- AIM OF THE EXERCISE
From start to finish, set down the entries below exactly, leaving out the pictures.

==== SUPPLIED DATA

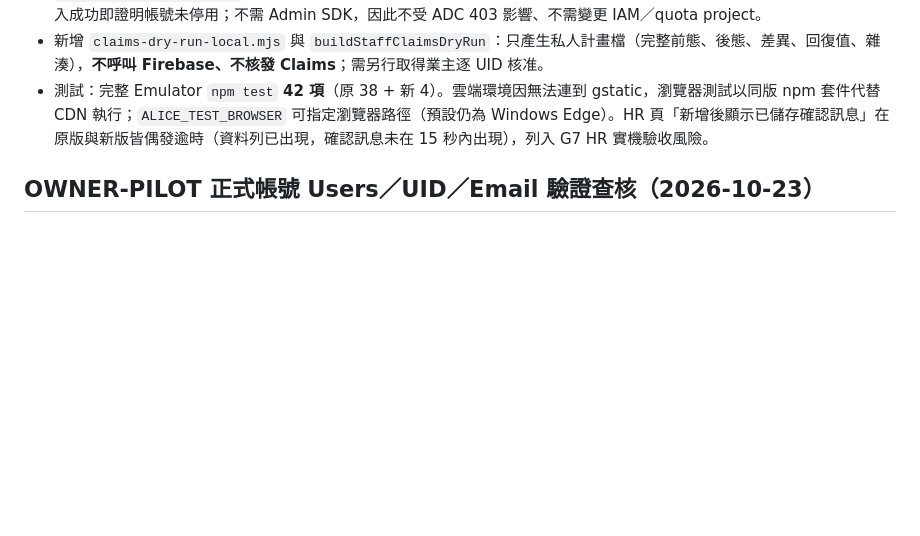
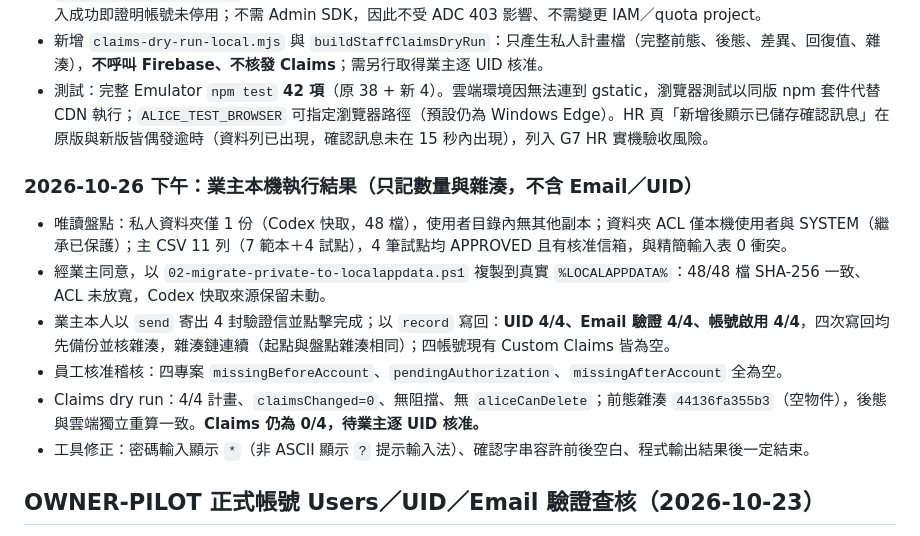
Before and after one commit to jaypenny-couple/-, a Markdown page: security/P0-STATUS.md, the part around the change. Rendered like a GitHub page; blank space fills up the shorter version.

Commit message:
docs: record owner pilot UID/email verification 4/4 and claims dry run
Co-Authored-By: Claude Opus 5.5 <noreply@anthropic.com>
Claude-Session: https://claude.ai/code/session_019BNGhtjLGVowUfsRAxutZj

```diff
--- a/security/P0-STATUS.md
+++ b/security/P0-STATUS.md
@@ -10,6 +10,15 @@
 - 新增 `--action record`：業主本人以 Client SDK 登入後，讀回該專案真實 UID、`emailVerified` 與現有 Custom Claims（作為 Claims 前態），經輸入 `RECORD UID` 後只改私人主 CSV 該專案試點列的 `AccountUID`、`AccountStatus`、`EmailVerificationStatus` 三欄；先寫入逐位元組備份並核 SHA-256，原檔就地重寫以保留 ACL，往返核對失敗即還原。登入成功即證明帳號未停用；不需 Admin SDK，因此不受 ADC 403 影響、不需變更 IAM／quota project。
 - 新增 `claims-dry-run-local.mjs` 與 `buildStaffClaimsDryRun`：只產生私人計畫檔（完整前態、後態、差異、回復值、雜湊），**不呼叫 Firebase、不核發 Claims**；需另行取得業主逐 UID 核准。
 - 測試：完整 Emulator `npm test` **42 項**（原 38 + 新 4）。雲端環境因無法連到 gstatic，瀏覽器測試以同版 npm 套件代替 CDN 執行；`ALICE_TEST_BROWSER` 可指定瀏覽器路徑（預設仍為 Windows Edge）。HR 頁「新增後顯示已儲存確認訊息」在原版與新版皆偶發逾時（資料列已出現，確認訊息未在 15 秒內出現），列入 G7 HR 實機驗收風險。
+
+### 2026-10-26 下午：業主本機執行結果（只記數量與雜湊，不含 Email／UID）
+
+- 唯讀盤點：私人資料夾僅 1 份（Codex 快取，48 檔），使用者目錄內無其他副本；資料夾 ACL 僅本機使用者與 SYSTEM（繼承已保護）；主 CSV 11 列（7 範本＋4 試點），4 筆試點均 APPROVED 且有核准信箱，與精簡輸入表 0 衝突。
+- 經業主同意，以 `02-migrate-private-to-localappdata.ps1` 複製到真實 `%LOCALAPPDATA%`：48/48 檔 SHA-256 一致、ACL 未放寬，Codex 快取來源保留未動。
+- 業主本人以 `send` 寄出 4 封驗證信並點擊完成；以 `record` 寫回：**UID 4/4、Email 驗證 4/4、帳號啟用 4/4**，四次寫回均先備份並核雜湊，雜湊鏈連續（起點與盤點雜湊相同）；四帳號現有 Custom Claims 皆為空。
+- 員工核准稽核：四專案 `missingBeforeAccount`、`pendingAuthorization`、`missingAfterAccount` 全為空。
+- Claims dry run：4/4 計畫、`claimsChanged=0`、無阻擋、無 `aliceCanDelete`；前態雜湊 `44136fa355b3`（空物件），後態與雲端獨立重算一致。**Claims 仍為 0/4，待業主逐 UID 核准。**
+- 工具修正：密碼輸入顯示 `*`（非 ASCII 顯示 `?` 提示輸入法）、確認字串容許前後空白、程式輸出結果後一定結束。
 
 ## OWNER-PILOT 正式帳號 Users／UID／Email 驗證查核（2026-10-23）
 
```
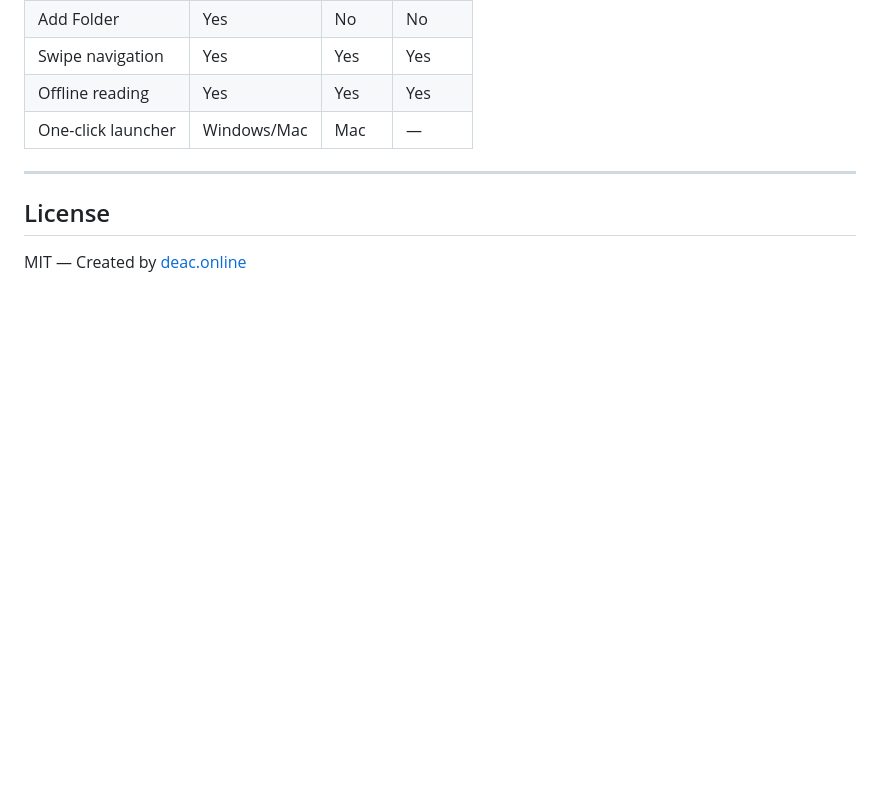
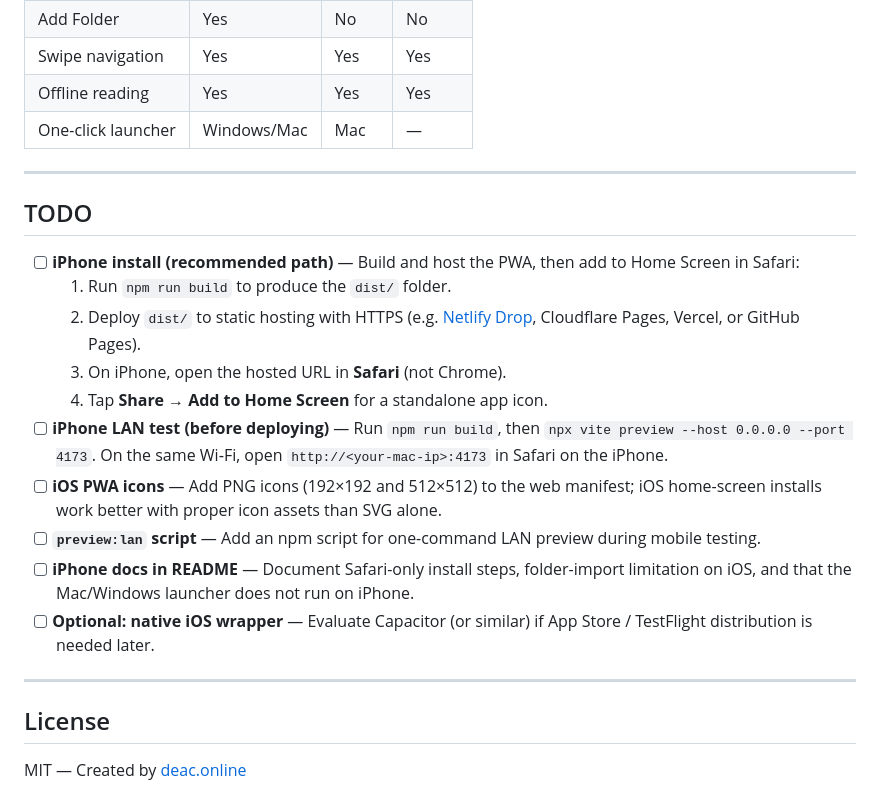
Before and after one commit to DeaconDP/DeezPDF, a Markdown page: README.md, the part around the change. GitHub-like rendering; blank space fills up the shorter version.

Commit message:
Add TODO list with iPhone PWA install steps.
Co-authored-by: Cursor <cursoragent@cursor.com>

```diff
--- a/README.md
+++ b/README.md
@@ -113,6 +113,21 @@ npm start        # Run via launcher
 
 ---
 
+## TODO
+
+- [ ] **iPhone install (recommended path)** — Build and host the PWA, then add to Home Screen in Safari:
+  1. Run `npm run build` to produce the `dist/` folder.
+  2. Deploy `dist/` to static hosting with HTTPS (e.g. [Netlify Drop](https://app.netlify.com/drop), Cloudflare Pages, Vercel, or GitHub Pages).
+  3. On iPhone, open the hosted URL in **Safari** (not Chrome).
+  4. Tap **Share** → **Add to Home Screen** for a standalone app icon.
+- [ ] **iPhone LAN test (before deploying)** — Run `npm run build`, then `npx vite preview --host 0.0.0.0 --port 4173`. On the same Wi‑Fi, open `http://<your-mac-ip>:4173` in Safari on the iPhone.
+- [ ] **iOS PWA icons** — Add PNG icons (192×192 and 512×512) to the web manifest; iOS home-screen installs work better with proper icon assets than SVG alone.
+- [ ] **`preview:lan` script** — Add an npm script for one-command LAN preview during mobile testing.
+- [ ] **iPhone docs in README** — Document Safari-only install steps, folder-import limitation on iOS, and that the Mac/Windows launcher does not run on iPhone.
+- [ ] **Optional: native iOS wrapper** — Evaluate Capacitor (or similar) if App Store / TestFlight distribution is needed later.
+
+---
+
 ## License
 
 MIT — Created by [deac.online](https://deac.online)
```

========

- OUTPUT BELOW
Before and after one commit to jaypenny-couple/-, a Markdown page: security/P0-STATUS.md, the part around the change. Rendered like a GitHub page; blank space fills up the shorter version.

Commit message:
docs: record owner pilot UID/email verification 4/4 and claims dry run
Co-Authored-By: Claude Opus 5.5 <noreply@anthropic.com>
Claude-Session: https://claude.ai/code/session_019BNGhtjLGVowUfsRAxutZj

```diff
--- a/security/P0-STATUS.md
+++ b/security/P0-STATUS.md
@@ -10,6 +10,15 @@
 - 新增 `--action record`：業主本人以 Client SDK 登入後，讀回該專案真實 UID、`emailVerified` 與現有 Custom Claims（作為 Claims 前態），經輸入 `RECORD UID` 後只改私人主 CSV 該專案試點列的 `AccountUID`、`AccountStatus`、`EmailVerificationStatus` 三欄；先寫入逐位元組備份並核 SHA-256，原檔就地重寫以保留 ACL，往返核對失敗即還原。登入成功即證明帳號未停用；不需 Admin SDK，因此不受 ADC 403 影響、不需變更 IAM／quota project。
 - 新增 `claims-dry-run-local.mjs` 與 `buildStaffClaimsDryRun`：只產生私人計畫檔（完整前態、後態、差異、回復值、雜湊），**不呼叫 Firebase、不核發 Claims**；需另行取得業主逐 UID 核准。
 - 測試：完整 Emulator `npm test` **42 項**（原 38 + 新 4）。雲端環境因無法連到 gstatic，瀏覽器測試以同版 npm 套件代替 CDN 執行；`ALICE_TEST_BROWSER` 可指定瀏覽器路徑（預設仍為 Windows Edge）。HR 頁「新增後顯示已儲存確認訊息」在原版與新版皆偶發逾時（資料列已出現，確認訊息未在 15 秒內出現），列入 G7 HR 實機驗收風險。
+
+### 2026-10-26 下午：業主本機執行結果（只記數量與雜湊，不含 Email／UID）
+
+- 唯讀盤點：私人資料夾僅 1 份（Codex 快取，48 檔），使用者目錄內無其他副本；資料夾 ACL 僅本機使用者與 SYSTEM（繼承已保護）；主 CSV 11 列（7 範本＋4 試點），4 筆試點均 APPROVED 且有核准信箱，與精簡輸入表 0 衝突。
+- 經業主同意，以 `02-migrate-private-to-localappdata.ps1` 複製到真實 `%LOCALAPPDATA%`：48/48 檔 SHA-256 一致、ACL 未放寬，Codex 快取來源保留未動。
+- 業主本人以 `send` 寄出 4 封驗證信並點擊完成；以 `record` 寫回：**UID 4/4、Email 驗證 4/4、帳號啟用 4/4**，四次寫回均先備份並核雜湊，雜湊鏈連續（起點與盤點雜湊相同）；四帳號現有 Custom Claims 皆為空。
+- 員工核准稽核：四專案 `missingBeforeAccount`、`pendingAuthorization`、`missingAfterAccount` 全為空。
+- Claims dry run：4/4 計畫、`claimsChanged=0`、無阻擋、無 `aliceCanDelete`；前態雜湊 `44136fa355b3`（空物件），後態與雲端獨立重算一致。**Claims 仍為 0/4，待業主逐 UID 核准。**
+- 工具修正：密碼輸入顯示 `*`（非 ASCII 顯示 `?` 提示輸入法）、確認字串容許前後空白、程式輸出結果後一定結束。
 
 ## OWNER-PILOT 正式帳號 Users／UID／Email 驗證查核（2026-10-23）
 
```
Before and after one commit to DeaconDP/DeezPDF, a Markdown page: README.md, the part around the change. GitHub-like rendering; blank space fills up the shorter version.

Commit message:
Add TODO list with iPhone PWA install steps.
Co-authored-by: Cursor <cursoragent@cursor.com>

```diff
--- a/README.md
+++ b/README.md
@@ -113,6 +113,21 @@ npm start        # Run via launcher
 
 ---
 
+## TODO
+
+- [ ] **iPhone install (recommended path)** — Build and host the PWA, then add to Home Screen in Safari:
+  1. Run `npm run build` to produce the `dist/` folder.
+  2. Deploy `dist/` to static hosting with HTTPS (e.g. [Netlify Drop](https://app.netlify.com/drop), Cloudflare Pages, Vercel, or GitHub Pages).
+  3. On iPhone, open the hosted URL in **Safari** (not Chrome).
+  4. Tap **Share** → **Add to Home Screen** for a standalone app icon.
+- [ ] **iPhone LAN test (before deploying)** — Run `npm run build`, then `npx vite preview --host 0.0.0.0 --port 4173`. On the same Wi‑Fi, open `http://<your-mac-ip>:4173` in Safari on the iPhone.
+- [ ] **iOS PWA icons** — Add PNG icons (192×192 and 512×512) to the web manifest; iOS home-screen installs work better with proper icon assets than SVG alone.
+- [ ] **`preview:lan` script** — Add an npm script for one-command LAN preview during mobile testing.
+- [ ] **iPhone docs in README** — Document Safari-only install steps, folder-import limitation on iOS, and that the Mac/Windows launcher does not run on iPhone.
+- [ ] **Optional: native iOS wrapper** — Evaluate Capacitor (or similar) if App Store / TestFlight distribution is needed later.
+
+---
+
 ## License
 
 MIT — Created by [deac.online](https://deac.online)
```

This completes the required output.